» THE TASK:
Pictures aside, write out the data exactly as it reads.

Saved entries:
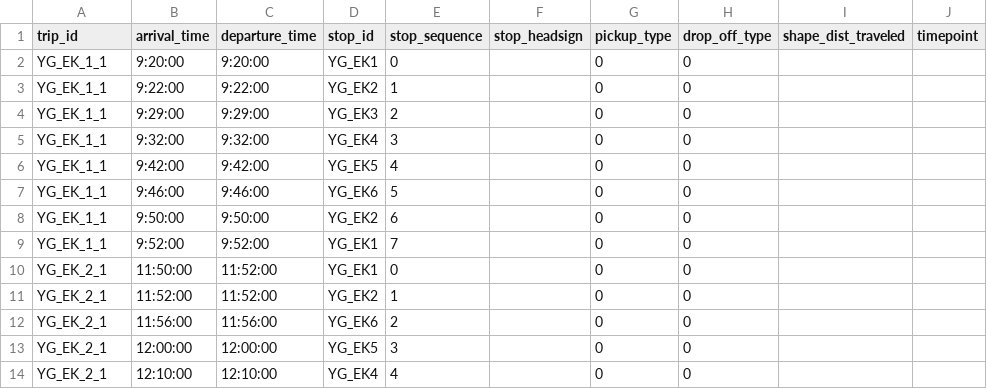
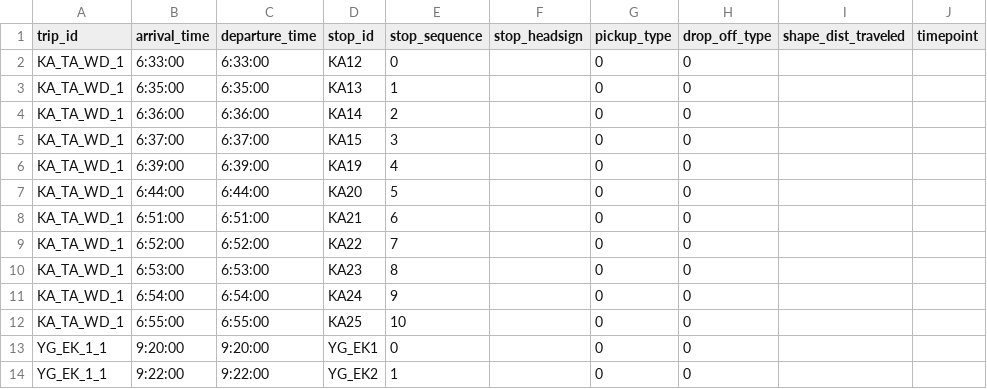
Before and after one commit to falcon0328/KamijimaBusFormat, a CSV file: static/stop_times.csv, drawn as a sheet; only a part is shown; the shorter side is filled out with more unchanged rows; the diff names each change by its address in the sheet, - before the commit and + after, or states it on an @@ line.

Commit message:
feat: 平日の幹線1本分を追加

```diff
--- a/static/stop_times.csv
+++ b/static/stop_times.csv
+row 2: KA_TA_WD_1 | 6:33:00 | 6:33:00 | KA12 | 0 |  | 0 | 0
+row 3: KA_TA_WD_1 | 6:35:00 | 6:35:00 | KA13 | 1 |  | 0 | 0
+row 4: KA_TA_WD_1 | 6:36:00 | 6:36:00 | KA14 | 2 |  | 0 | 0
+row 5: KA_TA_WD_1 | 6:37:00 | 6:37:00 | KA15 | 3 |  | 0 | 0
+row 6: KA_TA_WD_1 | 6:39:00 | 6:39:00 | KA19 | 4 |  | 0 | 0
+row 7: KA_TA_WD_1 | 6:44:00 | 6:44:00 | KA20 | 5 |  | 0 | 0
+row 8: KA_TA_WD_1 | 6:51:00 | 6:51:00 | KA21 | 6 |  | 0 | 0
+row 9: KA_TA_WD_1 | 6:52:00 | 6:52:00 | KA22 | 7 |  | 0 | 0
+row 10: KA_TA_WD_1 | 6:53:00 | 6:53:00 | KA23 | 8 |  | 0 | 0
+row 11: KA_TA_WD_1 | 6:54:00 | 6:54:00 | KA24 | 9 |  | 0 | 0
+row 12: KA_TA_WD_1 | 6:55:00 | 6:55:00 | KA25 | 10 |  | 0 | 0
```
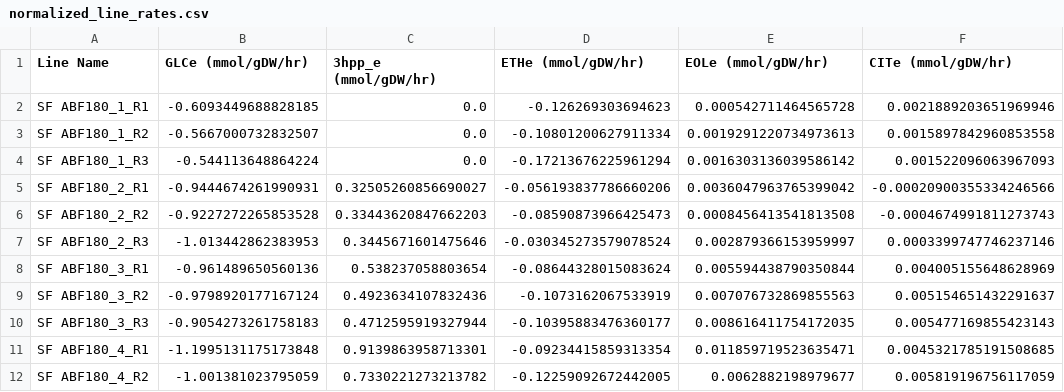
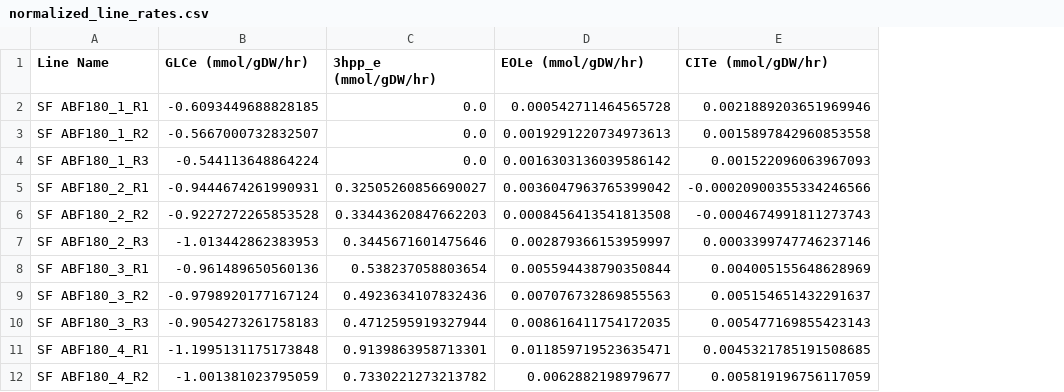
Before and after one commit to AgileBioFoundry/AspergillusQ4Milestone, a CSV file: data/round2/normalized_line_rates.csv, drawn as a sheet; only a part is shown; the diff names each change by its address in the sheet, - before the commit and + after, or states it on an @@ line.

```diff
--- a/data/round2/normalized_line_rates.csv
+++ b/data/round2/normalized_line_rates.csv
-column D (ETHe (mmol/gDW/hr)), rows 2-12: -0.126269303694623 | -0.10801200627911334 | -0.17213676225961294 | -0.056193837786660206 | -0.08590873966425473 | -0.030345273579078524 | -0.08644328015083624 | -0.1073162067533919 | -0.10395883476360177 | -0.09234415859313354 | -0.12259092672442005
```
Also changed, not shown: 9 other files.
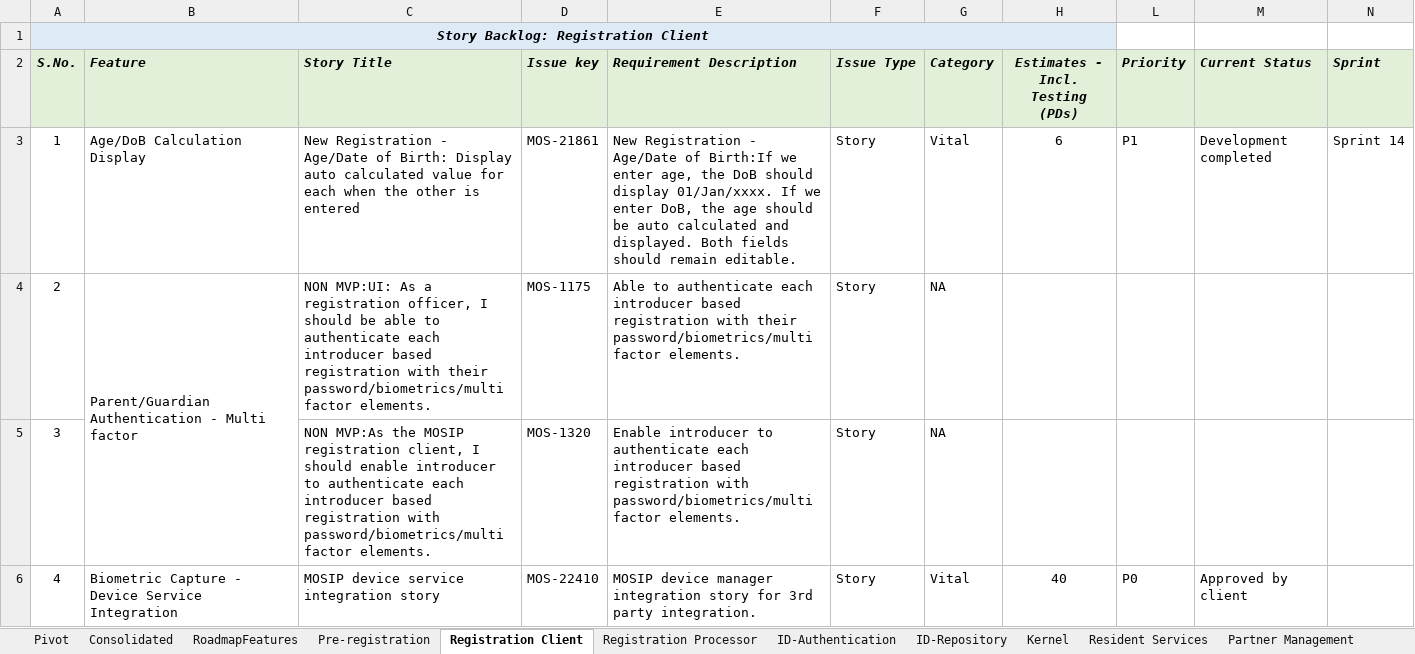
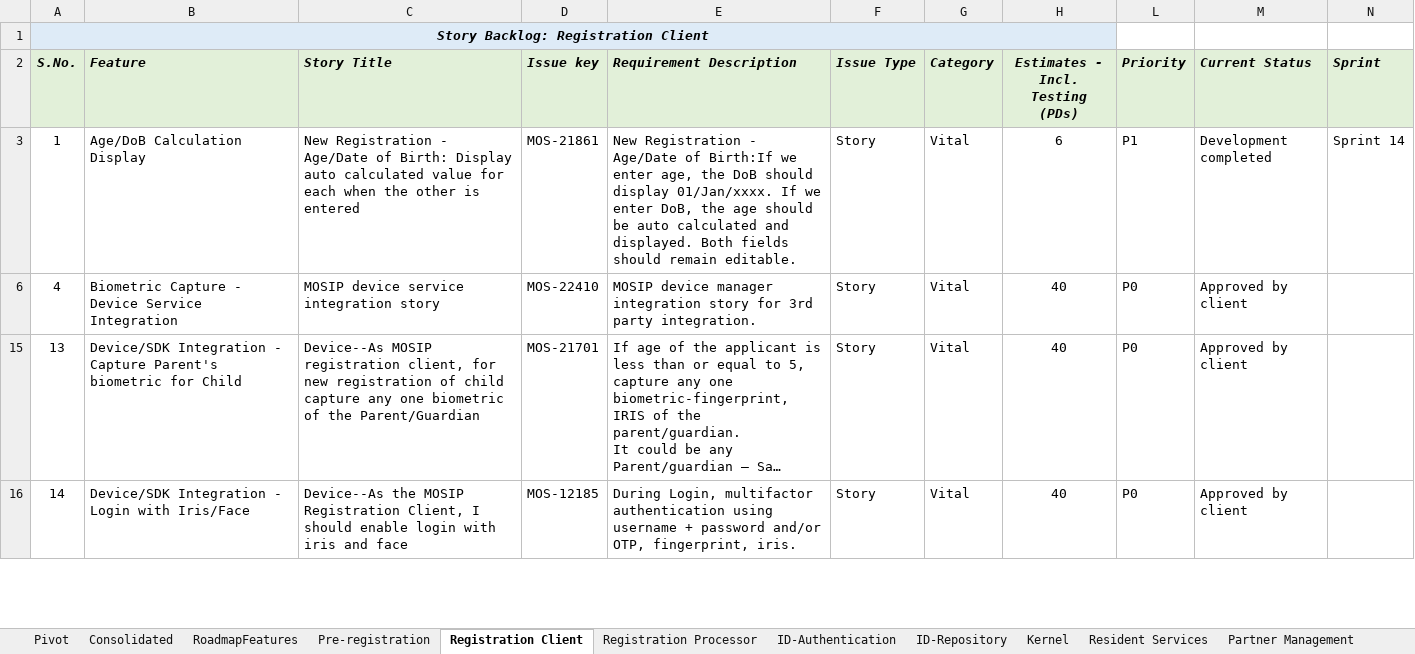
Before and after one commit to ssenmosip/mosip-temp-documentation, an Excel workbook: _files/requirements/Pending_Backlog_Stories_25Jun19_Updated.xlsx, sheet Registration Client, drawn as a sheet; only a part is shown; the shorter side is filled out with more unchanged rows; long unchanged cells end in …; values as stored, in another font and other column widths than the file's, no borders; removed rows and columns are numbered as before the commit, all else as after; the diff covers the shown part only; the diff names each change by its address in the sheet, - before the commit and + after, or states it on an @@ line.

```diff
--- a/_files/requirements/Pending_Backlog_Stories_25Jun19_Updated.xlsx (sheet Registration Client)
+++ b/_files/requirements/Pending_Backlog_Stories_25Jun19_Updated.xlsx (sheet Registration Client)
@@ row 4 hidden: 2 | Parent/Guardian Authentication - Multi factor | NON MVP:UI: As a registration officer, I should be able to authenticate each introducer based registration with their password/biometrics/multi factor elements. | MOS-1175 | Able to authenticate each introducer based registration with their password/biometrics/multi factor elements. | Story | NA @@
@@ row 5 hidden: 3 |  | NON MVP:As the MOSIP registration client, I should enable introducer to authenticate each introducer based registration with password/biometrics/multi factor elements. | MOS-1320 | Enable introducer to authenticate each introducer based registration with password/biometrics/multi factor elements. | Story | NA @@
```
Also changed, not shown: 1 added row and 57 hidden or unhidden rows elsewhere in this sheet.
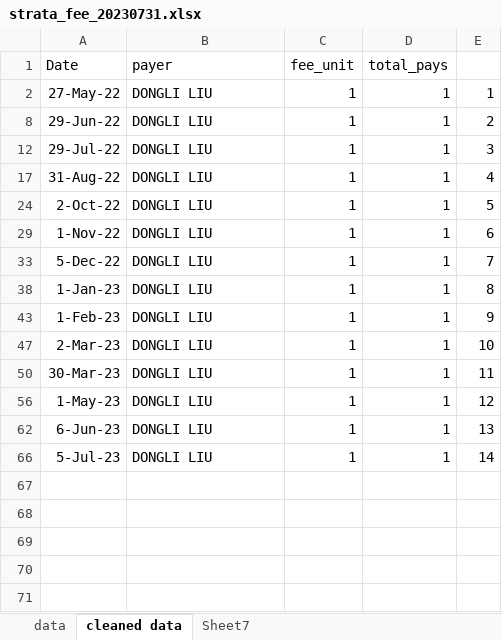
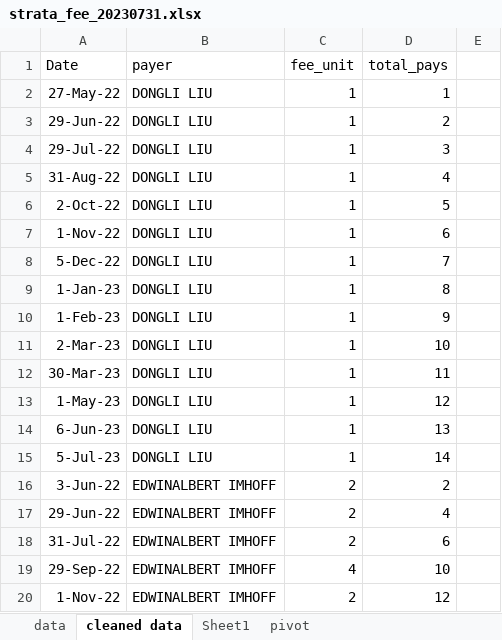
Before and after one commit to Dongli99/StrataFinace, an Excel workbook: strata_fee_20230731.xlsx, sheet cleaned data, drawn as a sheet; only a part is shown; values as stored, in another font and other column widths than the file's, no borders; addresses are those after the commit; the diff covers the shown part only; the diff names each change by its address in the sheet, - before the commit and + after, or states it on an @@ line.

Commit message:
added accumulate line of pivot v2 for strata_fee

```diff
--- a/strata_fee_20230731.xlsx (sheet cleaned data)
+++ b/strata_fee_20230731.xlsx (sheet cleaned data)
-sheet tab: Sheet7
+sheet tab: pivot
+sheet tab: Sheet1
-E2: 1
+E2: (empty)
-D3 (total_pays): 1
+D3 (total_pays): 2
-E3: 2
+E3: (empty)
-D4 (total_pays): 1
+D4 (total_pays): 3
-E4: 3
+E4: (empty)
-D5 (total_pays): 1
+D5 (total_pays): 4
-E5: 4
+E5: (empty)
-D6 (total_pays): 1
+D6 (total_pays): 5
-E6: 5
+E6: (empty)
-D7 (total_pays): 1
+D7 (total_pays): 6
-E7: 6
+E7: (empty)
-D8 (total_pays): 1
+D8 (total_pays): 7
-E8: 7
+E8: (empty)
-D9 (total_pays): 1
+D9 (total_pays): 8
-E9: 8
+E9: (empty)
-D10 (total_pays): 1
+D10 (total_pays): 9
-E10: 9
+E10: (empty)
-D11 (total_pays): 1
+D11 (total_pays): 10
-E11: 10
+E11: (empty)
-D12 (total_pays): 1
+D12 (total_pays): 11
-E12: 11
+E12: (empty)
-D13 (total_pays): 1
+D13 (total_pays): 12
-E13: 12
+E13: (empty)
-D14 (total_pays): 1
+D14 (total_pays): 13
-E14: 13
+E14: (empty)
-D15 (total_pays): 1
+D15 (total_pays): 14
-E15: 14
+E15: (empty)
@@ row 16 unhidden: 3-Jun-22 | EDWINALBERT IMHOFF | 2 | 2 @@
+row 17: 29-Jun-22 | EDWINALBERT IMHOFF | 2 | 4
+row 18: 31-Jul-22 | EDWINALBERT IMHOFF | 2 | 6
+row 19: 29-Sep-22 | EDWINALBERT IMHOFF | 4 | 10
+row 20: 1-Nov-22 | EDWINALBERT IMHOFF | 2 | 12
```
Also changed, not shown: 43 added rows and 3 hidden or unhidden rows elsewhere in this sheet, sheet pivot, formulas that keep their value, hidden cells, charts or pictures.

» RESPONSE BOX:
Before and after one commit to falcon0328/KamijimaBusFormat, a CSV file: static/stop_times.csv, drawn as a sheet; only a part is shown; the shorter side is filled out with more unchanged rows; the diff names each change by its address in the sheet, - before the commit and + after, or states it on an @@ line.

Commit message:
feat: 平日の幹線1本分を追加

```diff
--- a/static/stop_times.csv
+++ b/static/stop_times.csv
+row 2: KA_TA_WD_1 | 6:33:00 | 6:33:00 | KA12 | 0 |  | 0 | 0
+row 3: KA_TA_WD_1 | 6:35:00 | 6:35:00 | KA13 | 1 |  | 0 | 0
+row 4: KA_TA_WD_1 | 6:36:00 | 6:36:00 | KA14 | 2 |  | 0 | 0
+row 5: KA_TA_WD_1 | 6:37:00 | 6:37:00 | KA15 | 3 |  | 0 | 0
+row 6: KA_TA_WD_1 | 6:39:00 | 6:39:00 | KA19 | 4 |  | 0 | 0
+row 7: KA_TA_WD_1 | 6:44:00 | 6:44:00 | KA20 | 5 |  | 0 | 0
+row 8: KA_TA_WD_1 | 6:51:00 | 6:51:00 | KA21 | 6 |  | 0 | 0
+row 9: KA_TA_WD_1 | 6:52:00 | 6:52:00 | KA22 | 7 |  | 0 | 0
+row 10: KA_TA_WD_1 | 6:53:00 | 6:53:00 | KA23 | 8 |  | 0 | 0
+row 11: KA_TA_WD_1 | 6:54:00 | 6:54:00 | KA24 | 9 |  | 0 | 0
+row 12: KA_TA_WD_1 | 6:55:00 | 6:55:00 | KA25 | 10 |  | 0 | 0
```
Before and after one commit to AgileBioFoundry/AspergillusQ4Milestone, a CSV file: data/round2/normalized_line_rates.csv, drawn as a sheet; only a part is shown; the diff names each change by its address in the sheet, - before the commit and + after, or states it on an @@ line.

```diff
--- a/data/round2/normalized_line_rates.csv
+++ b/data/round2/normalized_line_rates.csv
-column D (ETHe (mmol/gDW/hr)), rows 2-12: -0.126269303694623 | -0.10801200627911334 | -0.17213676225961294 | -0.056193837786660206 | -0.08590873966425473 | -0.030345273579078524 | -0.08644328015083624 | -0.1073162067533919 | -0.10395883476360177 | -0.09234415859313354 | -0.12259092672442005
```
Also changed, not shown: 9 other files.
Before and after one commit to ssenmosip/mosip-temp-documentation, an Excel workbook: _files/requirements/Pending_Backlog_Stories_25Jun19_Updated.xlsx, sheet Registration Client, drawn as a sheet; only a part is shown; the shorter side is filled out with more unchanged rows; long unchanged cells end in …; values as stored, in another font and other column widths than the file's, no borders; removed rows and columns are numbered as before the commit, all else as after; the diff covers the shown part only; the diff names each change by its address in the sheet, - before the commit and + after, or states it on an @@ line.

```diff
--- a/_files/requirements/Pending_Backlog_Stories_25Jun19_Updated.xlsx (sheet Registration Client)
+++ b/_files/requirements/Pending_Backlog_Stories_25Jun19_Updated.xlsx (sheet Registration Client)
@@ row 4 hidden: 2 | Parent/Guardian Authentication - Multi factor | NON MVP:UI: As a registration officer, I should be able to authenticate each introducer based registration with their password/biometrics/multi factor elements. | MOS-1175 | Able to authenticate each introducer based registration with their password/biometrics/multi factor elements. | Story | NA @@
@@ row 5 hidden: 3 |  | NON MVP:As the MOSIP registration client, I should enable introducer to authenticate each introducer based registration with password/biometrics/multi factor elements. | MOS-1320 | Enable introducer to authenticate each introducer based registration with password/biometrics/multi factor elements. | Story | NA @@
```
Also changed, not shown: 1 added row and 57 hidden or unhidden rows elsewhere in this sheet.
Before and after one commit to Dongli99/StrataFinace, an Excel workbook: strata_fee_20230731.xlsx, sheet cleaned data, drawn as a sheet; only a part is shown; values as stored, in another font and other column widths than the file's, no borders; addresses are those after the commit; the diff covers the shown part only; the diff names each change by its address in the sheet, - before the commit and + after, or states it on an @@ line.

Commit message:
added accumulate line of pivot v2 for strata_fee

```diff
--- a/strata_fee_20230731.xlsx (sheet cleaned data)
+++ b/strata_fee_20230731.xlsx (sheet cleaned data)
-sheet tab: Sheet7
+sheet tab: pivot
+sheet tab: Sheet1
-E2: 1
+E2: (empty)
-D3 (total_pays): 1
+D3 (total_pays): 2
-E3: 2
+E3: (empty)
-D4 (total_pays): 1
+D4 (total_pays): 3
-E4: 3
+E4: (empty)
-D5 (total_pays): 1
+D5 (total_pays): 4
-E5: 4
+E5: (empty)
-D6 (total_pays): 1
+D6 (total_pays): 5
-E6: 5
+E6: (empty)
-D7 (total_pays): 1
+D7 (total_pays): 6
-E7: 6
+E7: (empty)
-D8 (total_pays): 1
+D8 (total_pays): 7
-E8: 7
+E8: (empty)
-D9 (total_pays): 1
+D9 (total_pays): 8
-E9: 8
+E9: (empty)
-D10 (total_pays): 1
+D10 (total_pays): 9
-E10: 9
+E10: (empty)
-D11 (total_pays): 1
+D11 (total_pays): 10
-E11: 10
+E11: (empty)
-D12 (total_pays): 1
+D12 (total_pays): 11
-E12: 11
+E12: (empty)
-D13 (total_pays): 1
+D13 (total_pays): 12
-E13: 12
+E13: (empty)
-D14 (total_pays): 1
+D14 (total_pays): 13
-E14: 13
+E14: (empty)
-D15 (total_pays): 1
+D15 (total_pays): 14
-E15: 14
+E15: (empty)
@@ row 16 unhidden: 3-Jun-22 | EDWINALBERT IMHOFF | 2 | 2 @@
+row 17: 29-Jun-22 | EDWINALBERT IMHOFF | 2 | 4
+row 18: 31-Jul-22 | EDWINALBERT IMHOFF | 2 | 6
+row 19: 29-Sep-22 | EDWINALBERT IMHOFF | 4 | 10
+row 20: 1-Nov-22 | EDWINALBERT IMHOFF | 2 | 12
```
Also changed, not shown: 43 added rows and 3 hidden or unhidden rows elsewhere in this sheet, sheet pivot, formulas that keep their value, hidden cells, charts or pictures.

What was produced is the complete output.